Music no doubt has the ability to impact many areas of our lives. Creating music has been one of the most basic actions of humans since prehistoric times. Music has the ability to transcend language and interconnects cultures around the world. Simply listening to music can produce changes in mood, behavior, and physiological functions of the body. (O’Donnell cited by Stoklosa 2016). However, what you may not know is how exactly music improves brain development and function.
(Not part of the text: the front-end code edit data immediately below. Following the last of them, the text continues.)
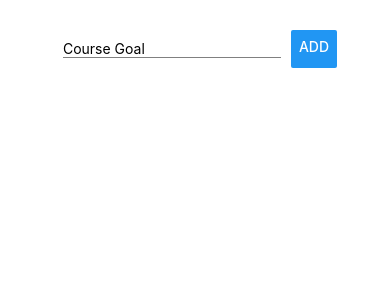
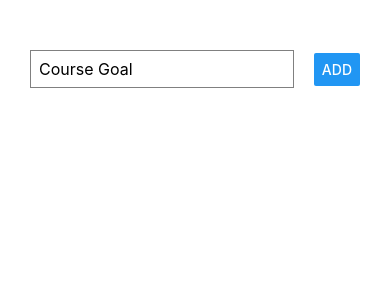
Before and after one commit to hoshimotao/rn-complete-guide, a React Native app: screen / in a window 390 px wide. Shown: the top 300 px of the page. Built offline with nearby package versions, Linux system fonts and the light colour scheme.

Commit message:
lean out styles with StyleSheet create

```diff
--- a/App.js
+++ b/App.js
@@ -3,23 +3,34 @@
 
 export default function App() {
   return (
-    <View style={{ padding:30 }}>
-     <View style={{flexDirection: 'row', justifyContent: 'center'}}>
-       <TextInput placeholder="Course Goal" style={{borderColor: 'gray', borderBottomWidth: 1, margin:10 }}/>
-       <Button  title="ADD"/>
-         </View>
 
 
-      <View>
-        </View>
-        </View>
-
-
+    <View style={styles.screen}>
+      <View style={styles.inputContainer}>
+       <TextInput placeholder="Course Goal" style={styles.input}/>
+       <Button  title="ADD"/>
+      </View>
+    </View>
 
 
   );
 }
 
 const styles = StyleSheet.create({
-
+  screen: {
+    padding: 30
+  },
+  inputContainer: {
+    marginTop: 20,
+    flexDirection: 'row',
+    justifyContent: 'space-between',
+    alignItems: 'center'
+  },
+  input: {
+    width: '80%',
+    borderColor: 'gray',
+    borderWidth: 1,
+    padding:8,
+    fontSize: 16
+  }
 });
```
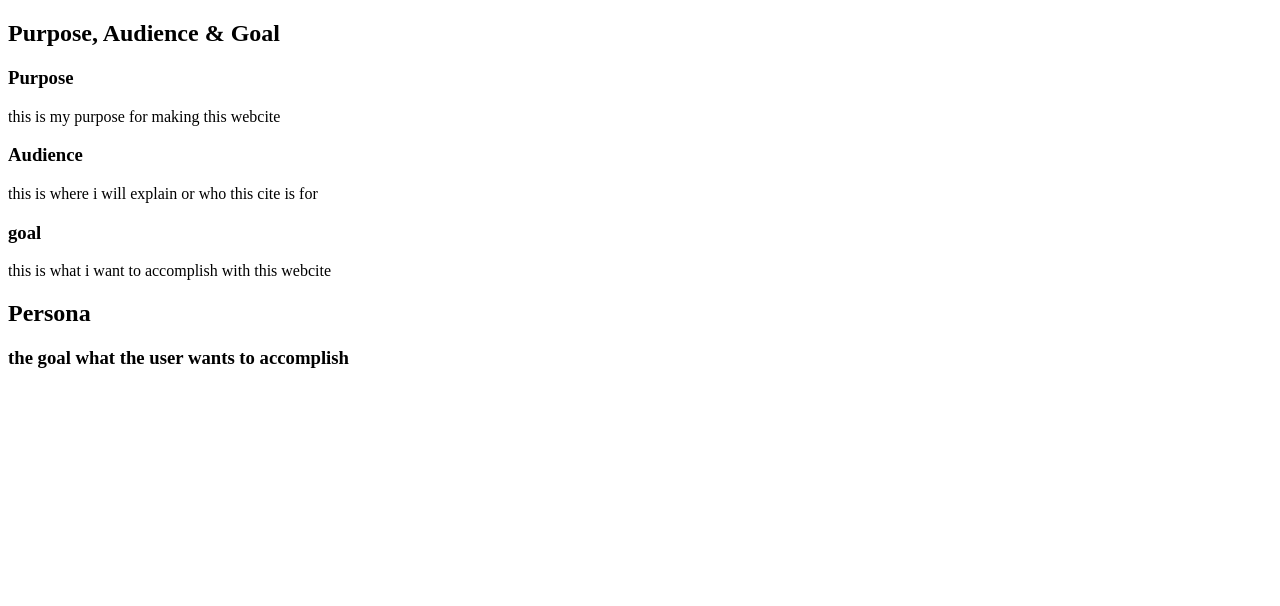
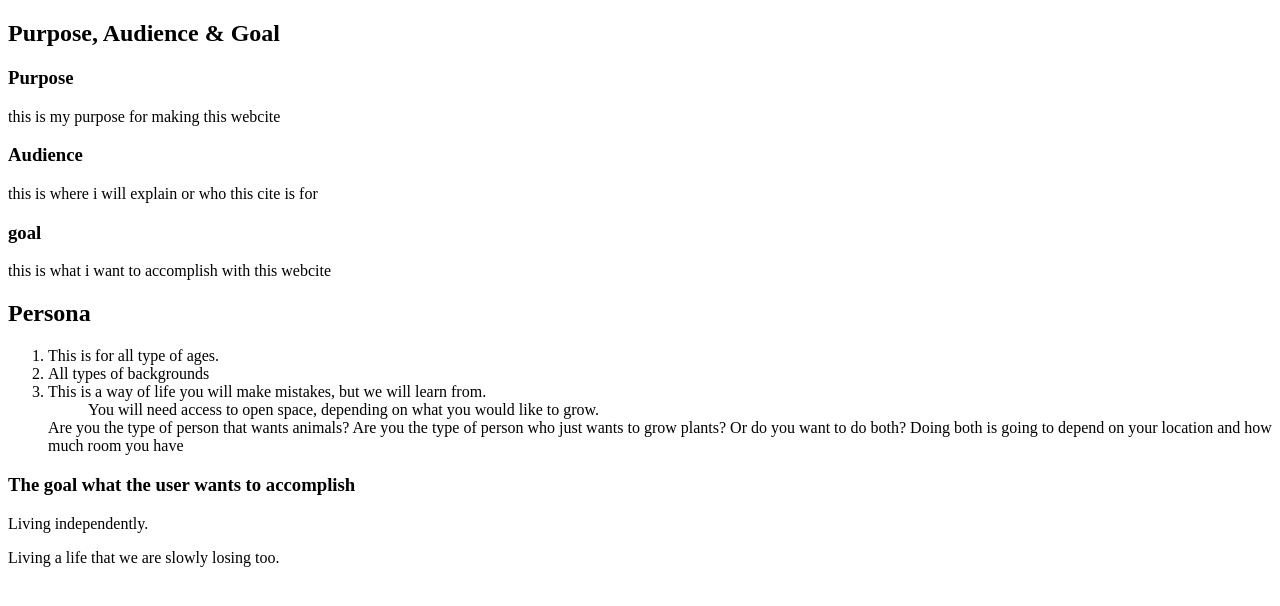
Before and after one commit to MbarboaReyes/maria-elena-barboa-reyes-main-project, a plain HTML site: page public_html/documentation/milestone-1.html in a window 1280 px wide. Drawn offline with Linux system fonts and the light colour scheme.

Commit message:
learning how to make numbered list

```diff
--- a/public_html/documentation/milestone-1.html
+++ b/public_html/documentation/milestone-1.html
@@ -13,7 +13,20 @@
 <h3>goal</h3>
 <p>this is what i want to accomplish with this webcite</p>
 <h2>Persona</h2>
-<h3>the goal what the user wants to accomplish</h3>
+    <ol>
+        <li>This is for all type of ages.</li>
+        <li>All types of backgrounds</li>
+        <li>This is a way of life you will make mistakes, but we will learn from.</li>
+        <ol>You will need access to open space, depending on what you would like to grow.</ol>
+        <la>Are you the type of person that wants animals?</la>
+        <la>Are you the type of person who just wants to grow plants?</la>
+        <la>Or do you want to do both? Doing both is going to depend on your location and how much room you have</la>
+
+    </ol>
+
+<h3>The goal what the user wants to accomplish</h3>
+    <p>Living independently.</p>
+    <p>Living a life that we are slowly losing too.</p>
 
 
 </body>
```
Playing a musical instrument has been shown throughout history and scientific studies to increase cognitive ability through enhanced neuronal communication between the left and right hemispheres of the brain, resulting in positive effects on learning, memory, fine motor skills, verbal reasoning, and non-verbal reasoning. Leaving the person with a much more capable brain to apply in a variety of diverse settings (Stoklosa, 2016).
The full brain workout that comes from this involves aesthetic and artistic elements of learning that are unique characteristics of playing an instrument which an individual cannot stimulate through any other activity. This ensures people who play an instrument regularly to have naturally better problem solving ability, critical thinking, and processing.
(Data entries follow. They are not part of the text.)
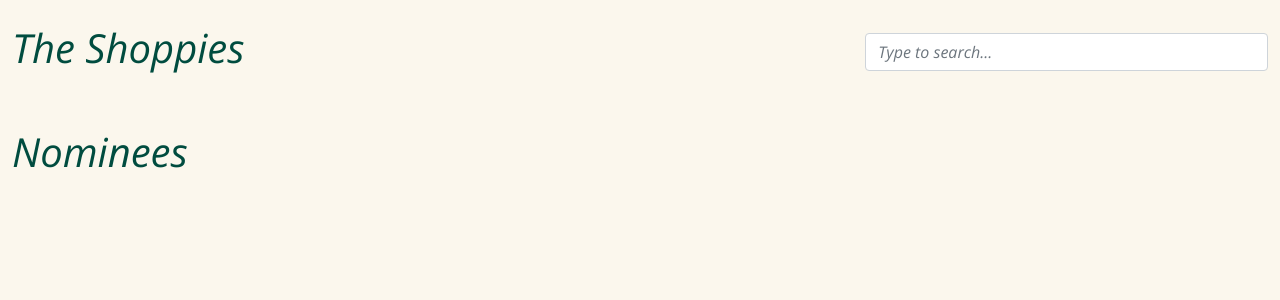
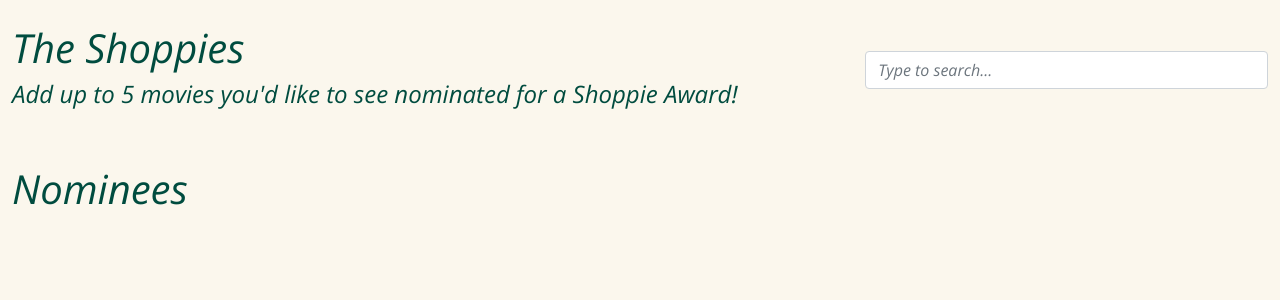
Before and after one commit to ejkennelly/theShoppies, a React (Create React App) app: page / in a window 1280 px wide. Shown: the top 300 px of the page. Built offline with nearby package versions, Linux system fonts and the light colour scheme; no server answers.

Commit message:
updated subheader

```diff
--- a/src/App.css
+++ b/src/App.css
@@ -12,6 +12,10 @@ body {
 .row {
 	color: #004C3F;
 }
+.mr-2 {
+	color:#FBF7ED
+}
+
 figcaption {
 	text-align: center;
 	color: #906509
--- a/src/App.js
+++ b/src/App.js
@@ -64,7 +64,7 @@ const App = () => {
 	return (
 		<div className='container-fluid movie-app'>
 			<div className='row d-flex align-items-center mt-4 mb-4'>
-				<MovieListHeading heading='The Shoppies' />
+				<MovieListHeading heading='The Shoppies' subheader="Add up to 5 movies you'd like to see nominated for a Shoppie Award!" />
 				<SearchBox searchValue={searchValue} setSearchValue={setSearchValue} />
 			</div>
 			<div className='row d-flex align-items-center mt-4 mb-4'>
--- a/src/components/MovieListHeading.js
+++ b/src/components/MovieListHeading.js
@@ -4,6 +4,7 @@ const MovieListHeading = (props) => {
 	return (
 		<div className='col'>
 			<h1>{props.heading}</h1>
+			<h4>{props.subheader}</h4>
 		</div>
 	);
 };
```
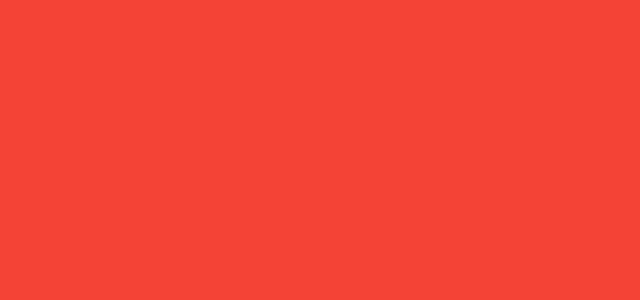
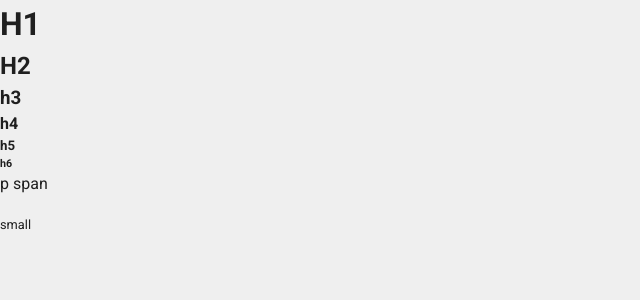
Before and after one commit to LaiIMin/d10816221-0504, a Vue app: page / in a window 1280 px wide. Shown: the top 300 px of the page, without its empty margins (0-640 px from the left). Built offline with nearby package versions, Linux system fonts and the light colour scheme.

Commit message:
fix: set font-size

```diff
--- a/src/App.vue
+++ b/src/App.vue
@@ -1,6 +1,6 @@
 <template>
   <v-app>
-    <v-main class="red">
+    <v-main class="background">
       <router-view/>
     </v-main>
   </v-app>
--- /dev/null
+++ b/src/assets/css/style.css
@@ -0,0 +1,32 @@
+h1{
+    font-size: 2.5rem;
+    font-weight: normal;
+}
+h2{
+    font-size: 2rem;
+    font-weight: normal;
+}
+h3{
+    font-size: 1.875rem;
+    font-weight: normal;
+}
+h4{
+    font-size: 1.5rem;
+    font-weight: normal;
+}
+h5{
+    font-size: 1.25rem;
+    font-weight: normal;
+}
+h6{
+    font-size: 1.125rem;
+    font-weight: normal;
+}
+p,span{
+    font-size: 1rem;
+    font-weight: normal;
+    margin-bottom: 0;
+}
+small{
+    font-size: 0.875rem;
+}
--- a/src/views/HomeView.vue
+++ b/src/views/HomeView.vue
@@ -1,5 +1,17 @@
 <template>
-  <div></div>
+  <div>
+    <h1>H1</h1>
+    <h2>H2</h2>
+    <h3>h3</h3>
+    <h4>h4</h4>
+    <h5>h5</h5>
+    <h6>h6</h6>
+    <p>
+      p
+        <span>span</span>
+    </p>
+    <small>small</small>
+  </div>
 </template>
 
 <script>
```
This is especially effective for children because their brains are developing rapidly. They are easily able to form new connections between different synapses that create long-term, powerful structural changes. However, there are plenty of benefits to learning as an adult too, which you can read about in another one of our posts here.
Interestingly, even brief periods of musical training can have long-lasting benefits. A 2013 study found that even those with moderate musical training preserved sharp processing of speech sounds. It was also able to increase resilience to any age-related decline in hearing.
In summary, choosing to learn and play an instrument is one of the best decisions you can make for your brain health at any life stage. So why not give it a go and join Hello Music World today!
Check out this Ted Talk for a more detailed explanation!
Stoklosa, Anne R.. "Instruments of Knowledge: Music and the Brain." The Review: A Journal of Undergraduate Student Research 17 (2016): -. Web. [date of access]. <https://fisherpub.sjfc.edu/ur/vol17/iss1/12>.